WASHINGTON – During today’s Senate Judiciary Committee hearing, which featured Facebook CEO Mark Zuckerberg and Twitter CEO Jack Dorsey, U.S. Senate Democratic Whip Dick Durbin (D-IL) pressed Mr. Zuckerberg on recent incidents where hate and conspiracy groups used Facebook to plan and recruit—including the conspiracy to kidnap Michigan Governor Gretchen Whitmer and the “Kenosha Guard militia,” which advocated for violence in the aftermath of the shooting of Jacob Blake and whose member later shot and killed two people on the streets of Kenosha, Wisconsin, on August 25, 2020.
Durbin noted that yesterday the FBI released its annual hate crime incident report. The report found that more people were killed in hate-motivated violence in 2019 than in any year since the FBI began collecting hate crimes data in the 1990s. The report also found that race-based hate crimes remained the most common type of hate crimes last year, and documented increases in religion-based hate crimes, anti-Hispanic hate crimes, and hate crimes targeting individuals based on gender identity.
“Given these statistics, it’s clear to me that it’s more important that social media combat this more than ever. This is not Antifa. These are documented hate crimes from the FBI… You [Zuckerberg] said in a hearing, you do not allow hate groups on Facebook.
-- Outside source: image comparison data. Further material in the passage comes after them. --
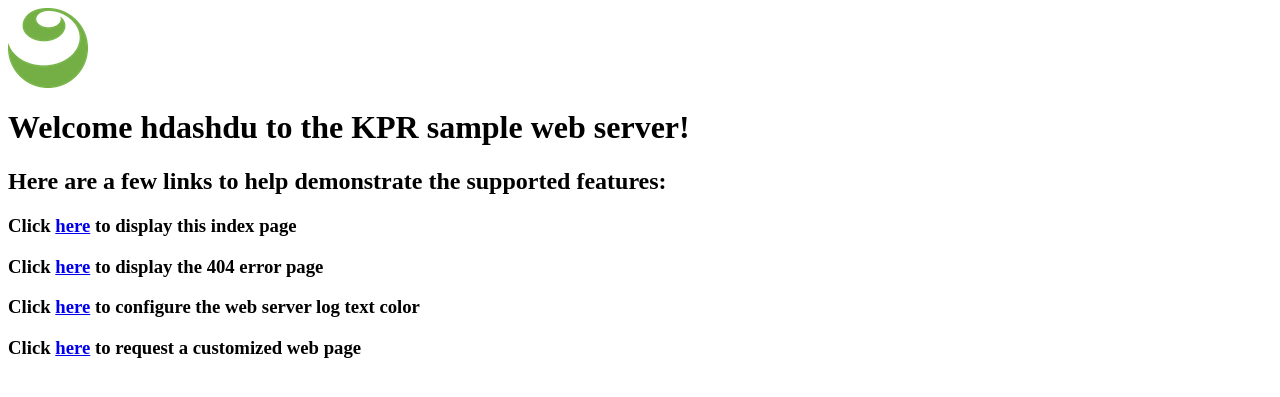
Repository: weiwei695/KPR_DreamHigh
Page: digital-rack-websockets-server/httpdocs/index.html
These files come from the project's save history. The page is drawn as it stood at one moment and after the next save; the edit follows.
The browser window is 1280 px wide. The pictures show the whole page.

Above is the page before, as saved 2015-08-03 07:33:30.

### digital-rack-websockets-server/httpdocs/index.html
<html>
   <body>
      <img src="/icon.png" width="80" height="80"/>
      <h1>Welcome hdashdu to the KPR sample web server!</h1>
	  <h2>Here are a few links to help demonstrate the supported features:</h2>
	  <h3>Click <a href="[SERVER]">here</a> to display this index page</h3>
	  <h3>Click <a href="[SERVER]bad/path">here</a> to display the 404 error page</h3>
	  <h3>Click <a href="[SERVER]configure">here</a> to configure the web server log text color</h3>
	  <h3>Click <a href="[SERVER]custom">here</a> to request a customized web page</h3>
   </body>
</html>

After the next save:
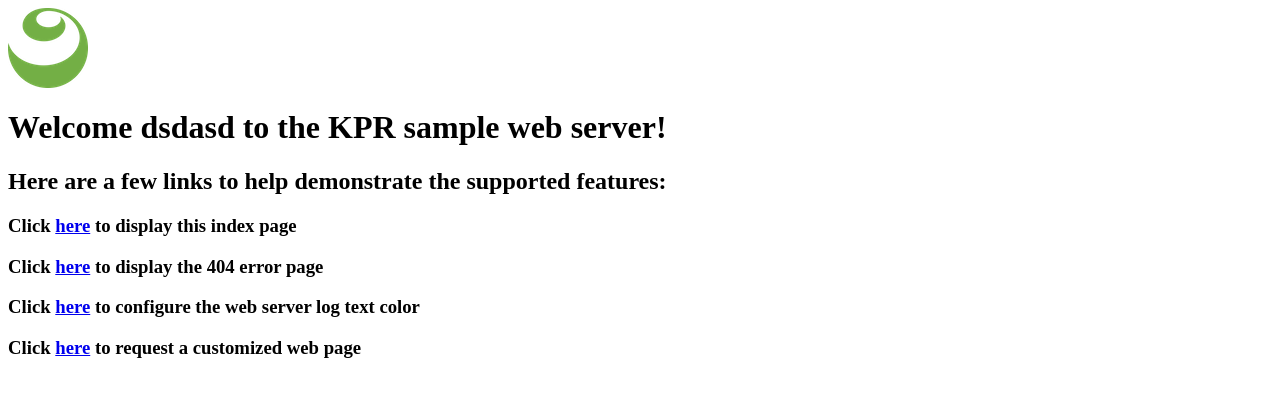
Saved 4 min 0 s later.
--- a/digital-rack-websockets-server/httpdocs/index.html
+++ b/digital-rack-websockets-server/httpdocs/index.html
@@ -1,7 +1,7 @@
 <html>
    <body>
       <img src="/icon.png" width="80" height="80"/>
-      <h1>Welcome hdashdu to the KPR sample web server!</h1>
+      <h1>Welcome dsdasd to the KPR sample web server!</h1>
 	  <h2>Here are a few links to help demonstrate the supported features:</h2>
 	  <h3>Click <a href="[SERVER]">here</a> to display this index page</h3>
 	  <h3>Click <a href="[SERVER]bad/path">here</a> to display the 404 error page</h3>
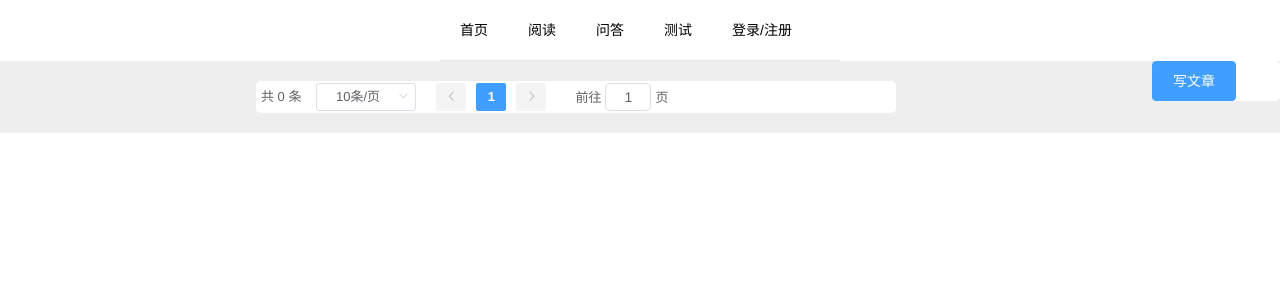
Repository: shengligo/xyx_vue_v1
Page: /read
These files come from the project's save history. The page is drawn as it stood at one moment and after the next save; the edit follows.
The browser window is 1280 px wide. The pictures show the whole page.
The page's requests for data from a server got no answer. The project was rebuilt for these pictures with package versions that can differ from the ones it lists, and the page was loaded fresh each time. No one was signed in, and anything a server would have sent is missing. Also part of the build but not shown: vue.config.js, src/views/home/childComps/Art.vue, src/views/author/authors.vue.

Above is the page before, as saved 2021-09-04 13:07:52.

After the next save:
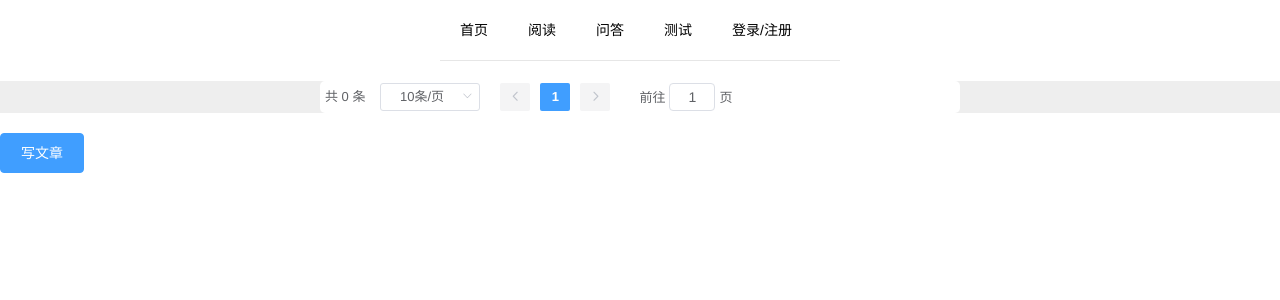
Saved 23 s later.
--- a/src/views/read/Read.vue
+++ b/src/views/read/Read.vue
@@ -134,7 +134,6 @@ export default {
   margin: 0;
   padding: 0;
   background: #eee;
-  display: flex;
 
 }
 
@@ -259,6 +258,7 @@ ol {
 }
 
 .toWrite{
+  position: absolute;
   background-color: #fff;
   height: 10%;
   width: 10%;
Yet in May 2020, the Tech Transparency Project found more than 100 American white supremacist groups, many of them explicitly anti-Muslim, acting on the platform of group pages as well as other content. Facebook altered some of the content, but the hate groups largely remained,” Durbin said. “Are you looking the other way, Mr. Zuckerberg, at a potentially dangerous situation?”
Mr. Zuckerberg committed to Durbin that Facebook views this as an issue of the highest severity and one that they are focused on.
Durbin also slammed Senate Republicans for choosing to use the Senate Judiciary Committee to re-litigate their longstanding claims that internet media platforms censor conservative content instead of focusing on the most pressing issues facing Americans today.
“We live in a dangerous world—issues of national security, the worst public health crisis in modern times in America, and we are being challenged as to whether there is going to be a peaceful transition of power in America of the presidency. At that moment in time, we decided none of those topics were important, and what was important was to determine whether or not social media was discriminating against Republicans,” Durbin said. “I think there are more important and timely questions… but we are trying to determine whether or not the social media instruments of America are fair to the Republican Party.”
Video of Durbin’s remarks in Committee is available here.
Audio of Durbin’s remarks in Committee is available here.
Footage of Durbin’s remarks in Committee is available here for TV Stations.
Yesterday, Durbin joined Senator Chris Coons (D-DE) and 13 colleagues on a letter to Mr. Zuckerberg calling on Facebook to fully address the problem of anti-Muslim bigotry on its platform, which has enabled offline violence against Muslims in the United States and elsewhere around the world.